Saved data entries:

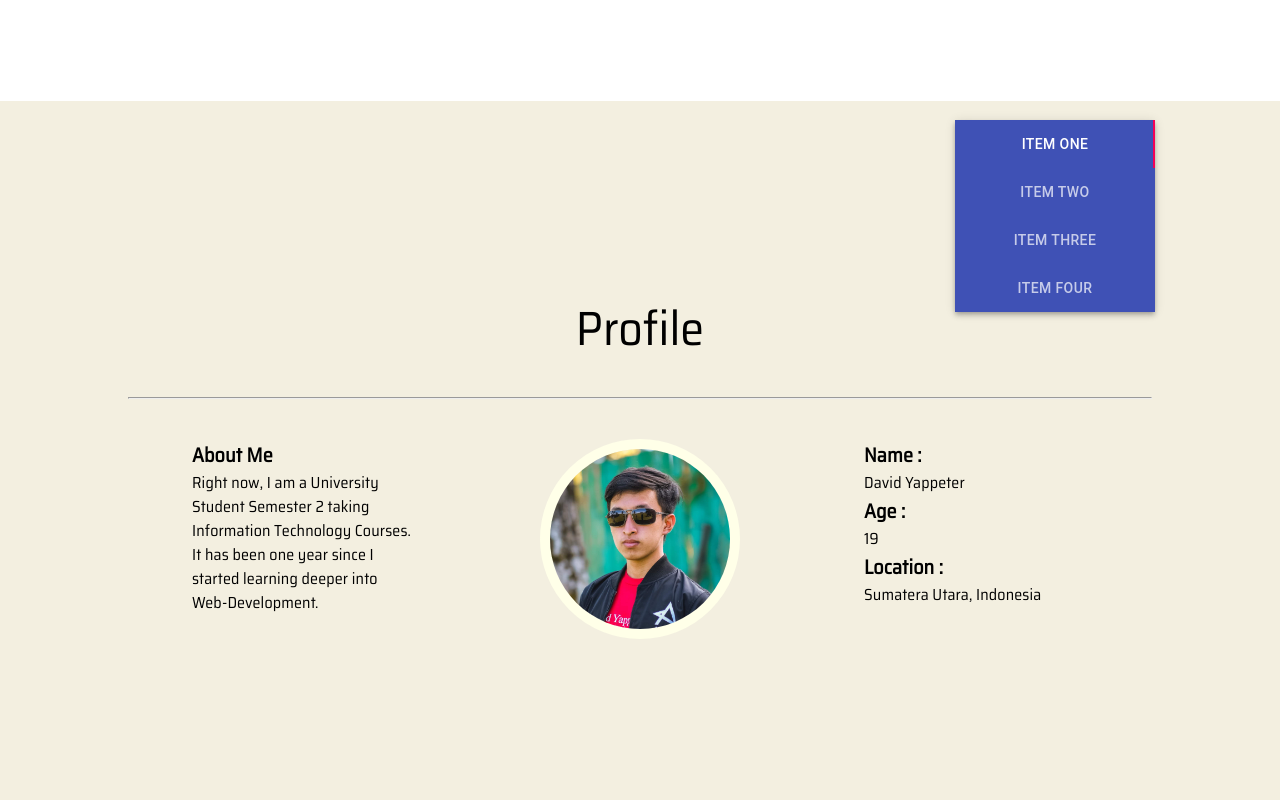
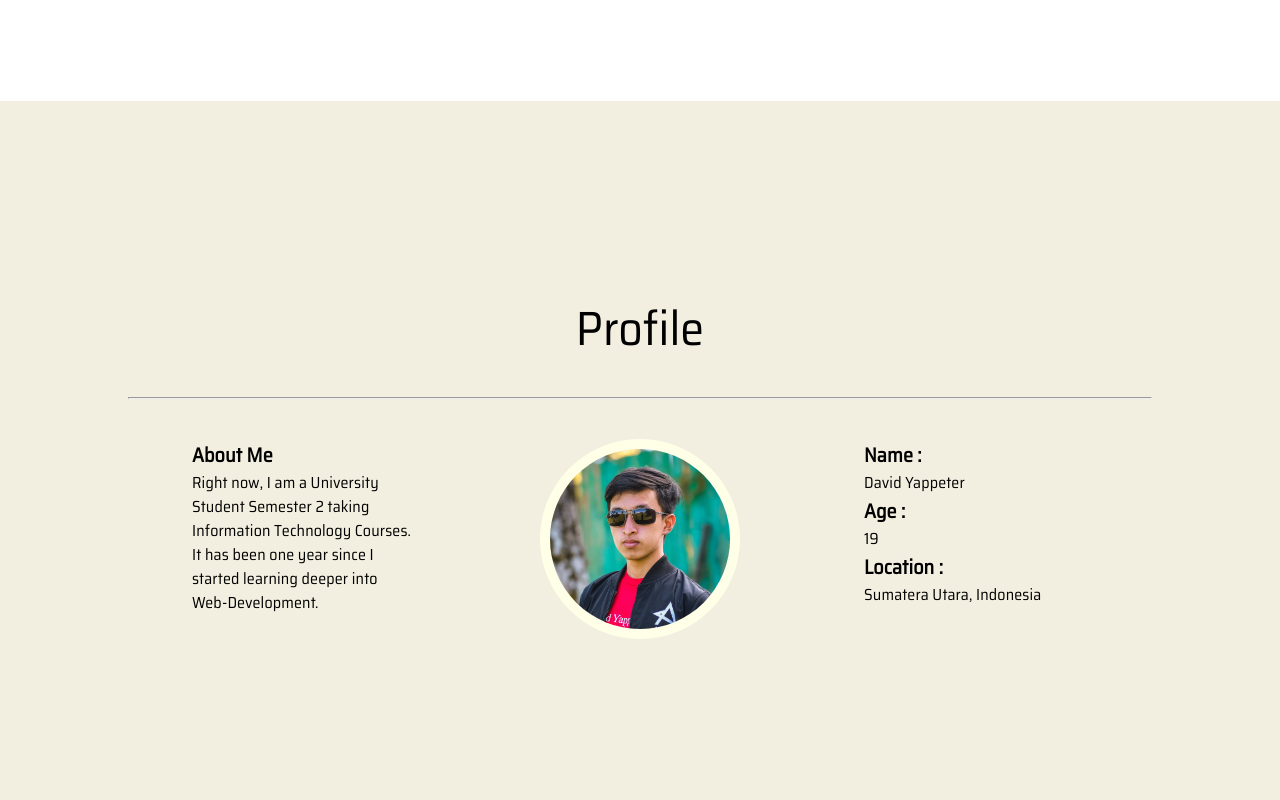
Before and after one commit to david-yappeter/my-web, a React (Create React App) app: page / in a window 1280 px wide. Shown: the part 880-1680 px from the top of the page. Built offline with nearby package versions, Linux system fonts and the light colour scheme.

Commit message:
remove vertical bar

```diff
--- a/package.json
+++ b/package.json
@@ -7,7 +7,7 @@
     "@babel/plugin-proposal-class-properties": "^7.13.0",
     "@material-ui/core": "^4.11.3",
     "@material-ui/icons": "^4.11.2",
-    "@material-ui/lab": "^4.0.0-alpha.57",
+    "@material-ui/lab": "^4.0.0-alpha.58",
     "@material-ui/styles": "^4.11.3",
     "@testing-library/jest-dom": "^5.11.4",
     "@testing-library/react": "^11.1.0",
--- a/src/components/Layout/Footer/Footer.jsx
+++ b/src/components/Layout/Footer/Footer.jsx
@@ -8,6 +8,7 @@ const Footer = () => {
         display: "block",
         width: "100%",
         height: "300px",
+        textAlign: "center"
       }}>
       <hr />
       {`© ${year} davidyappeter.xyz`}
--- a/src/components/MainPage/MainPage.jsx
+++ b/src/components/MainPage/MainPage.jsx
@@ -90,7 +90,7 @@ const MainPage = () => {
   return (
     <div style={{}}>
       <Header />
-      <VerticalTab value={area} handleAreaClick={handleAreaClick} />
+      {/* <VerticalTab value={area} handleAreaClick={handleAreaClick} /> */}
       <Welcome
         open={open.welcome}
         open2={open.welcome2}
```
Also changed, not shown: 1 other file (tests, documents, lock files or other folders).
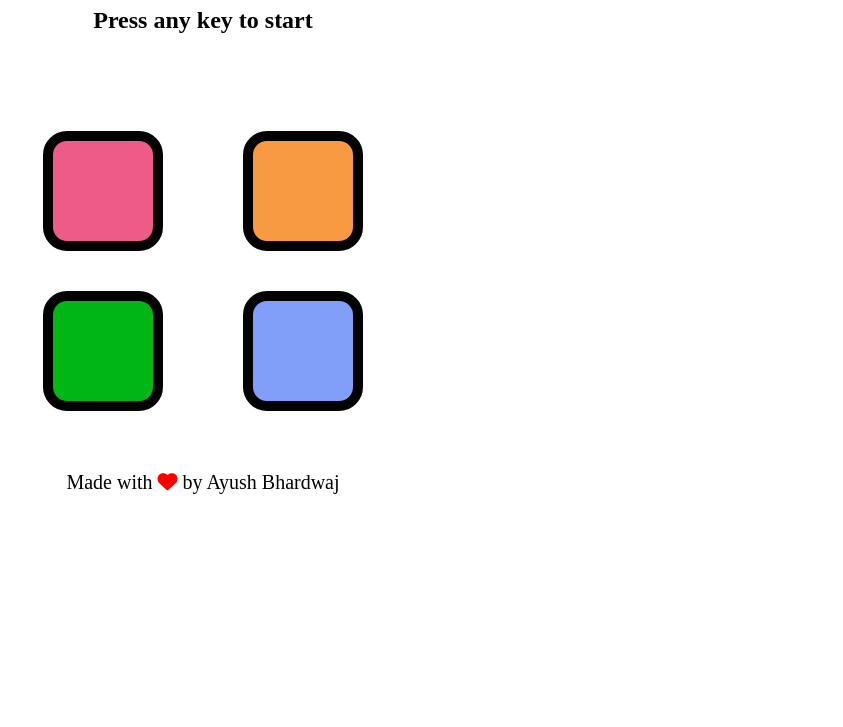
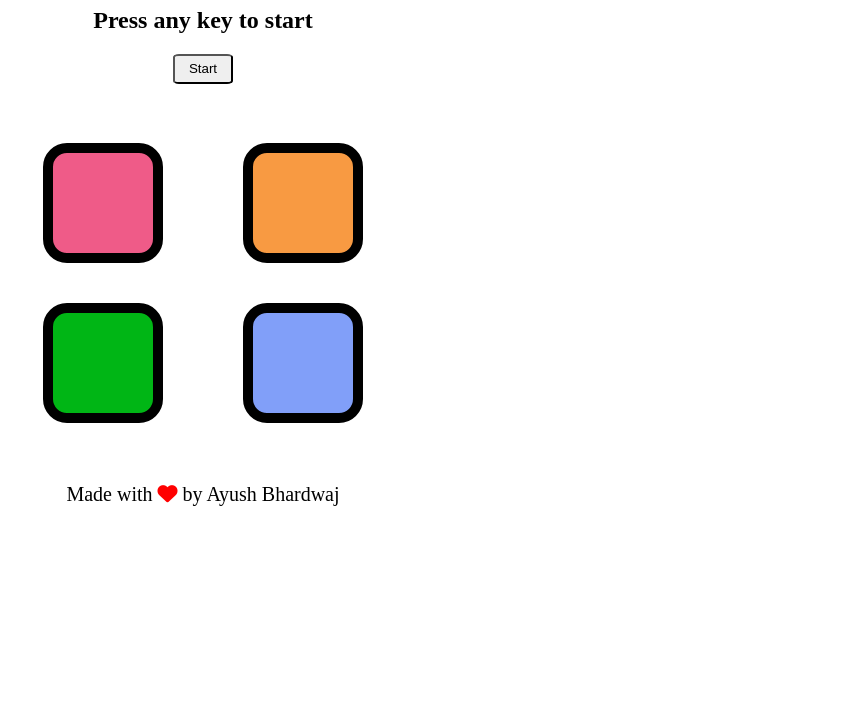
Before and after one commit to AyushBhxrdwaj/Simon-Says, a plain HTML site: page index.html in a window 1280 px wide. Shown: the part 73-800 px from the top of the page, without its empty margins (437-1280 px from the left). Drawn offline with Linux system fonts and the light colour scheme.

Commit message:
added button

```diff
--- a/index.html
+++ b/index.html
@@ -11,6 +11,7 @@
 <body>
     <h1>Simon-Says</h1>
     <h2>Press any key to start</h2>
+    <button id="start">Start</button>
     <br>
     <h3></h3>
     <div class="btn-container">
--- a/main.css
+++ b/main.css
@@ -120,3 +120,9 @@ body{
   .bheart{
     color: red;
   }
+
+  #start{
+    height: 30px;
+    width: 60px;
+    border-radius: 10%;
+  }
--- a/main.js
+++ b/main.js
@@ -8,8 +8,8 @@ let level = 0
 
 let chng = document.querySelector("input")
 let h2 = document.querySelector("h2")
-
-document.addEventListener("keypress",()=>{
+let strt = document.getElementById("start")
+strt.addEventListener("click",()=>{
     if(start==false){
         start = true
         console.log("Started")
```
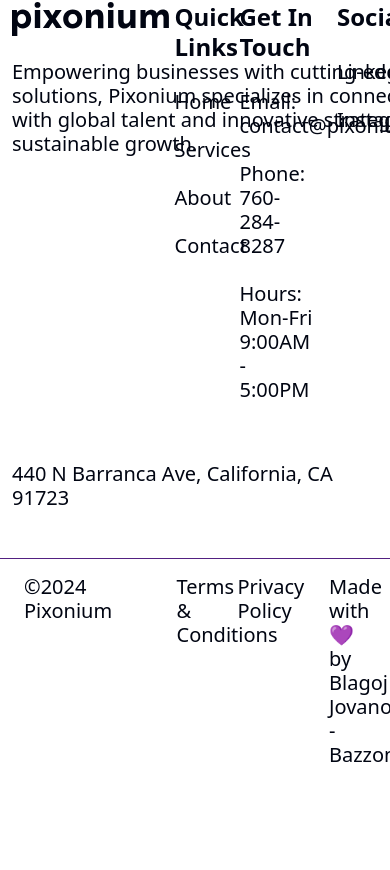
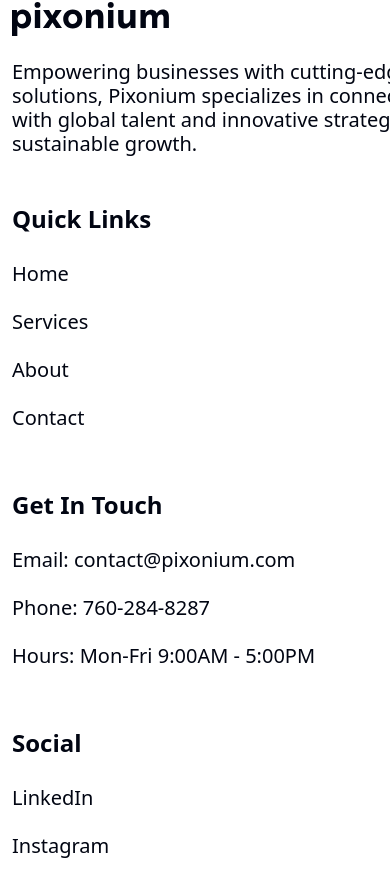
Before and after one commit to Bazzomir/lumaro, a React (Create React App) app in the folder erikas-app/: page / in a window 390 px wide. Shown: the part 8454-9324 px from the top of the page. Before the commit the page ends 9222 px from the top, so only its background shows below. Built offline with nearby package versions, Linux system fonts and the light colour scheme.

Commit message:
footer responsive

```diff
--- a/erikas-app/src/components/component/Footer.jsx
+++ b/erikas-app/src/components/component/Footer.jsx
@@ -7,7 +7,7 @@
             <div className="container-fluid px-0 footer-border-top">
                 <div className="container py-5">
                     <div className="row">
-                        <div className="col-5">
+                        <div className="col-sm-12 col-lg-5">
                             <DarkLogo alt="Logo Footer" className="footer-logo" />
                             <div className="footer-paragraph">
                                 <p className="footer-paragraph__text mb-0 mt-4">
@@ -15,7 +15,7 @@
                                 </p>
                             </div>
                         </div>
-                        <div className="col-2">
+                        <div className="col-sm-4 col-lg-2 pt-5 pt-lg-0">
                             <span className="footer-item-names">Quick Links</span>
                             <ul className="footer-nav mt-3">
                                 <li className="footer-nav-item">
@@ -32,7 +32,7 @@
                                 </li>
                             </ul>
                         </div>
-                        <div className="col-3">
+                        <div className="col-sm-4 col-lg-3 pt-5 pt-lg-0">
                             <span className="footer-item-names">Get In Touch</span>
                             <ul className="footer-getInTouch mt-3">
                                 <li className="getInTocuh-item">
@@ -44,7 +44,7 @@
                                 <li className="getInTocuh-item">Hours: Mon-Fri 9:00AM - 5:00PM</li>
                             </ul>
                         </div>
-                        <div className="col-2">
+                        <div className="col-sm-4 col-lg-2 pt-5 pt-lg-0">
                             <span className="footer-item-names">Social</span>
                             <ul className="footer-social mt-3">
                                 <li className="social-item">
@@ -63,10 +63,10 @@
                 <div className="container-fluid footer-border-top" >
                     <div className="container">
                         <div className="row pt-3">
-                            <div className="col-5 footer-paragraph__text">©2024 Pixonium</div>
-                            <div className="col-2 footer-paragraph__text">Terms & Conditions</div>
-                            <div className="col-3 footer-paragraph__text">Privacy Policy</div>
-                            <div className="col-2 footer-paragraph__text">Made with 💜 by <br /> Blagoj Jovanovski - Bazzomir</div>
+                            <div className="col-12 col-lg-5 footer-paragraph__text">©2024 Pixonium</div>
+                            <div className="col-6 col-lg-2 pt-2 pt-lg-0 footer-paragraph__text">Terms & Conditions</div>
+                            <div className="col-6 col-lg-2 pt-2 pt-lg-0 footer-paragraph__text">Privacy Policy</div>
+                            <div className="col-12 col-lg-3 py-2 py-lg-0 footer-paragraph__text">Made with 💜 by <br className="d-none d-lg-block"/> Blagoj Jovanovski - Bazzomir</div>
                         </div>
                     </div>
                 </div>
```
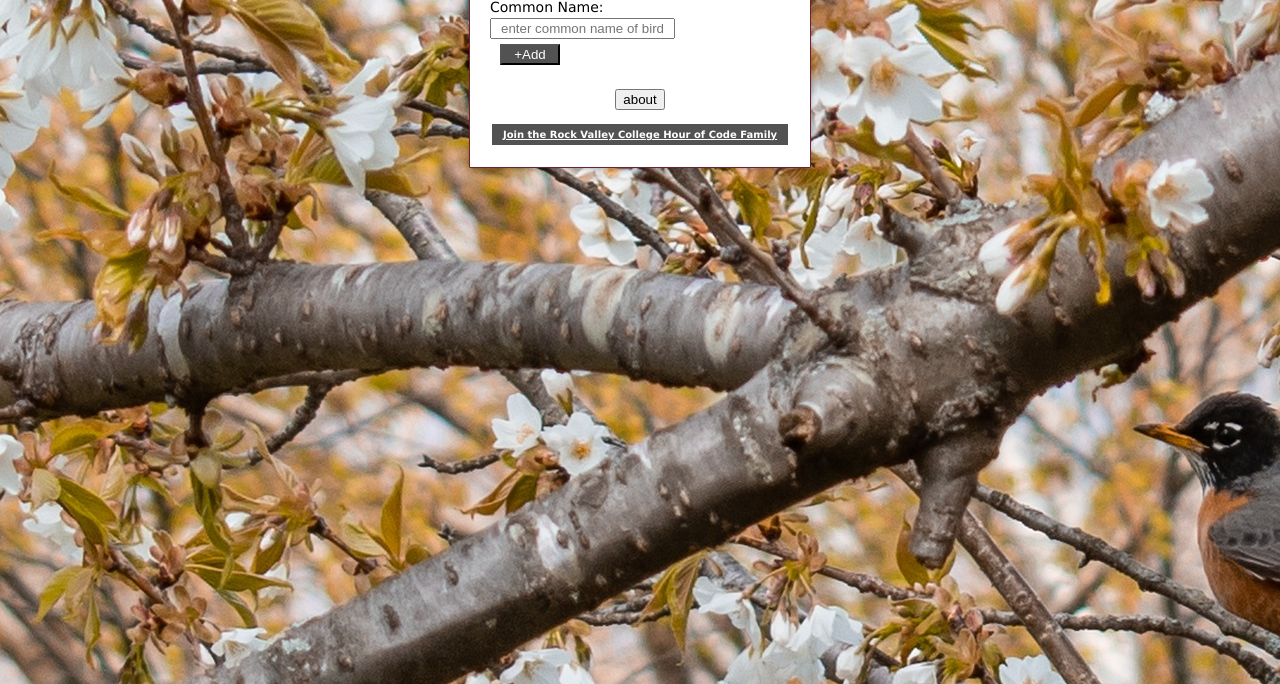
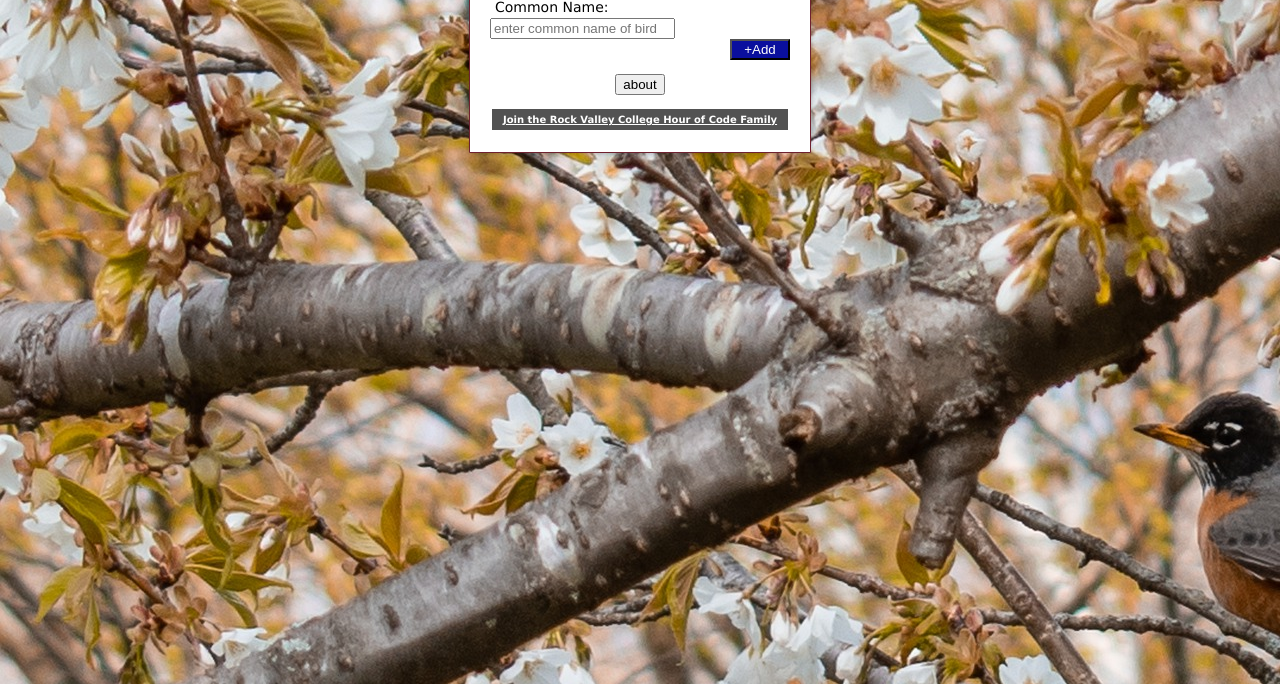
Before and after one commit to olsonlist/olsonlist.github.io, a plain HTML site: page index.html in a window 1280 px wide. Shown: the part 116-800 px from the top of the page. Drawn offline with nearby package versions, Linux system fonts and the light colour scheme.

Commit message:
Update styles.css

```diff
--- a/styles.css
+++ b/styles.css
@@ -26,7 +26,9 @@ body {
     margin:2px; background:#525252; color:#525252;text-align:center;font-size:x-small;
     }
 label {
-
+     float:left;
+    padding-right: 15px;
+    text-indent: 5px;
 }
 #wrapper {
     width:300px;
@@ -45,7 +47,7 @@ h1 {
     text-align:center;
 }
 input#item {
-    text-align:center;
+    float:left;
     margin-bottom:5px;
 }
 input#remove {
@@ -71,11 +73,11 @@ input[type=checkbox] {
 }
 input[type=button] {
     vertical-align:middle;
-    position: center;
+    float:right;
     margin-bottom:10px;
     margin-right:1,5;
     margin-left:10px;
-    background-color: #525252;
+    background-color: #0a0f9e;
     color: #FFFFFF;
     width: 60px;
 }
```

WORK REQUEST. Find the string "left" in the data. Report each line it appears in.

SOLVED EXERCISE.
Before and after one commit to AyushBhxrdwaj/Simon-Says, a plain HTML site: page index.html in a window 1280 px wide. Shown: the part 73-800 px from the top of the page, without its empty margins (437-1280 px from the left). Drawn offline with Linux system fonts and the light colour scheme.
+     float:left;
+    float:left;
     margin-left:10px;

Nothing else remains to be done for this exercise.